“It is useful to know that a vaccine approach could be effective at preventing disease if EV71 were to increase in prevalence” in the United States, said Messacar, who was uninvolved in the study.

Two of the study’s major limitations were that only a small portion of cases underwent serotype determination, and that the post-vaccine period lasted only for a short duration, the authors noted.

EV71 can cause a number of severe diseases, including acute flaccid myelitis, brainstem encephalitis and even death, according to Messacar, who believes the vaccine may have the potential to “prevent serious morbidity” caused by neurologic presentations of the virus.

“Rates of EV71 infection could be expected to continue to decline if the vaccine program is successful.” Messacar said. “However, as HFMD can be caused by various other nonpolio enteroviruses, it is less certain what will happen with the overall rate of HFMD.” – by Eamon Dreisbach

For more information:

Messacar K, et al. Lancet Infect Dis. 2019;doi:10.1016/S1473-3099(19)30632-2.

Disclosures: Messacar reports no relevant financial disclosures. Please see the study for all authors’ relevant financial disclosures.

Kevin Messacar, MD
Kevin Messacar

Rates of severe childhood hand, foot and mouth disease, or HFMD, have declined significantly in Chengdu, China, since the introduction of a localized pediatric enterovirus 71 immunization program in 2016, according to results from a longitudinal surveillance study published in Clinical Infectious Diseases.

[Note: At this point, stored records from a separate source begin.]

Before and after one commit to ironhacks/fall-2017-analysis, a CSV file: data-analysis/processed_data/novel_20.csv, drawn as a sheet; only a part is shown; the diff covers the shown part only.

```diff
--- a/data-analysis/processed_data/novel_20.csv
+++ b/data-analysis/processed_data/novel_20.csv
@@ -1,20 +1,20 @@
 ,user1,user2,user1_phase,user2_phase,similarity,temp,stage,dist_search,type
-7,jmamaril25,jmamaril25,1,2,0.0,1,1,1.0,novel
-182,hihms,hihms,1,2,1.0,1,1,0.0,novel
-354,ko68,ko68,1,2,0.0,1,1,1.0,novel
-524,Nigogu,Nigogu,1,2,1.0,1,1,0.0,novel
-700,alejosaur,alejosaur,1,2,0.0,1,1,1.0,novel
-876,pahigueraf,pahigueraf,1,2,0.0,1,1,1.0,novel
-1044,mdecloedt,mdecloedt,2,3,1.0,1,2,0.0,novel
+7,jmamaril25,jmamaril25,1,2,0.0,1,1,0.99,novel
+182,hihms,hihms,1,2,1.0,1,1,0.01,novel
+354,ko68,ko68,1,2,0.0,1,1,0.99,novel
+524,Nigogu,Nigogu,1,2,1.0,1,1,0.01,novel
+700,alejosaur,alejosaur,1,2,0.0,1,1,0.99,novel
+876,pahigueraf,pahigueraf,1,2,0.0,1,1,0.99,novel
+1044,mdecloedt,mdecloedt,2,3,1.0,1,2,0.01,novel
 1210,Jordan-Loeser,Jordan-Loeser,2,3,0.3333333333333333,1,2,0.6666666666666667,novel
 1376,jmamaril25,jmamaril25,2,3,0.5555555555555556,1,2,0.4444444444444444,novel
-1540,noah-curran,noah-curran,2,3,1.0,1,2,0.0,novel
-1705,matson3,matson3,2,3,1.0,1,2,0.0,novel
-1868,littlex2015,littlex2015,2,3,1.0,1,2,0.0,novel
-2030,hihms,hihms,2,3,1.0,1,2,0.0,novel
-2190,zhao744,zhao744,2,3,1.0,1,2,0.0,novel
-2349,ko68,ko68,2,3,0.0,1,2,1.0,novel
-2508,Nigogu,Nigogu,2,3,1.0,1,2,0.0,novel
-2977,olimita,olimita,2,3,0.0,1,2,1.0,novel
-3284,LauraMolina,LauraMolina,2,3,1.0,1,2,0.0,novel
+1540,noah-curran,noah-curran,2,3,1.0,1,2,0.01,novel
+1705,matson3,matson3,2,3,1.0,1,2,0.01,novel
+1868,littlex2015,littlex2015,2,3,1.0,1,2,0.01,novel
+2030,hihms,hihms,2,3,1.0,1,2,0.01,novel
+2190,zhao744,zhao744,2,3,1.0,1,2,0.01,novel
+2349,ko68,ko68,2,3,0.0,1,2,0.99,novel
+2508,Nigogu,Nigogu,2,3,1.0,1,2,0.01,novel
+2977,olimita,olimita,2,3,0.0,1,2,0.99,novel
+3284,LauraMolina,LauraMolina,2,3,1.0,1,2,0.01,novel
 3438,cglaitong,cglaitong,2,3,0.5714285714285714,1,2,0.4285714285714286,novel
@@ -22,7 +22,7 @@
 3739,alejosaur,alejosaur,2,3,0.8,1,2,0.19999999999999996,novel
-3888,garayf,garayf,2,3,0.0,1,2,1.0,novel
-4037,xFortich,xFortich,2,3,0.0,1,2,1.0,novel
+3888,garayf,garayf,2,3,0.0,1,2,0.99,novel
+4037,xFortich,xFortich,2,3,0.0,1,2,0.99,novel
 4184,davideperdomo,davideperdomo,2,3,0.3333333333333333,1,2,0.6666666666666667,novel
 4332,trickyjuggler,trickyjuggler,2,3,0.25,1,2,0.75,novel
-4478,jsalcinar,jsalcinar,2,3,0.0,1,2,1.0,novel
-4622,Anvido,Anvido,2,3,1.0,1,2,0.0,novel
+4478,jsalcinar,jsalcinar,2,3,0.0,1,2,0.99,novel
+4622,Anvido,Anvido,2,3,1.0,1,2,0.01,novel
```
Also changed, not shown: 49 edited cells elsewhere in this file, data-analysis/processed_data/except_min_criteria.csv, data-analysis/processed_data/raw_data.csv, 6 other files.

“Enterovirus 71 (EV71) is a major causative agent of HFMD, associated with severe manifestations of the illness,” researchers wrote. “The most prevalent enterovirus serotypes causing HFMD in China are EV71 and coxsackievirus A16 (CA16), with EV71 implicated in 70% of severe cases and 92% of deaths.”

In December 2015, a monovalent, inactivated, whole-virus vaccine against EV71 was licensed in China. Researchers analyzed the number of cases of severe HFMD attributable to EV71, CA16 and other enteroviruses in Chengdu — a “major transmission center in China,” they said — following the vaccine’s introduction in 2016.

From 2017 to 2018, the average HFMD incident rate was 60% (95% prediction interval [PI], 41%-72%) lower than predicted in the absence of immunization — equivalent to 6,911 (95% PI, 3,246-11,542) cases averted over the 2-year period. Overall, 52% (95% PI, 0.42-0.6) fewer severe HFMD cases were observed than predicted, but the incidence rate of non-EV71 and CA16-induced HFMD was elevated in 2018.

Kevin Messacar, MD, a pediatric infectious disease physician and researcher at Children’s Hospital Colorado and the University of Colorado, told Healio that it is unclear whether a recent 2018 outbreak of EV71 in Colorado was a sporadic incident or “foreboding of future circulation in the United States.”

“It is useful to know that a vaccine approach could be effective at preventing disease if EV71 were to increase in prevalence” in the United States, said Messacar, who was uninvolved in the study.

Two of the study’s major limitations were that only a small portion of cases underwent serotype determination, and that the post-vaccine period lasted only for a short duration, the authors noted.

EV71 can cause a number of severe diseases, including acute flaccid myelitis, brainstem encephalitis and even death, according to Messacar, who believes the vaccine may have the potential to “prevent serious morbidity” caused by neurologic presentations of the virus.

“Rates of EV71 infection could be expected to continue to decline if the vaccine program is successful.” Messacar said. “However, as HFMD can be caused by various other nonpolio enteroviruses, it is less certain what will happen with the overall rate of HFMD.” – by Eamon Dreisbach

For more information:

Messacar K, et al. Lancet Infect Dis. 2019;doi:10.1016/S1473-3099(19)30632-2.

Disclosures: Messacar reports no relevant financial disclosures. Please see the study for all authors’ relevant financial disclosures.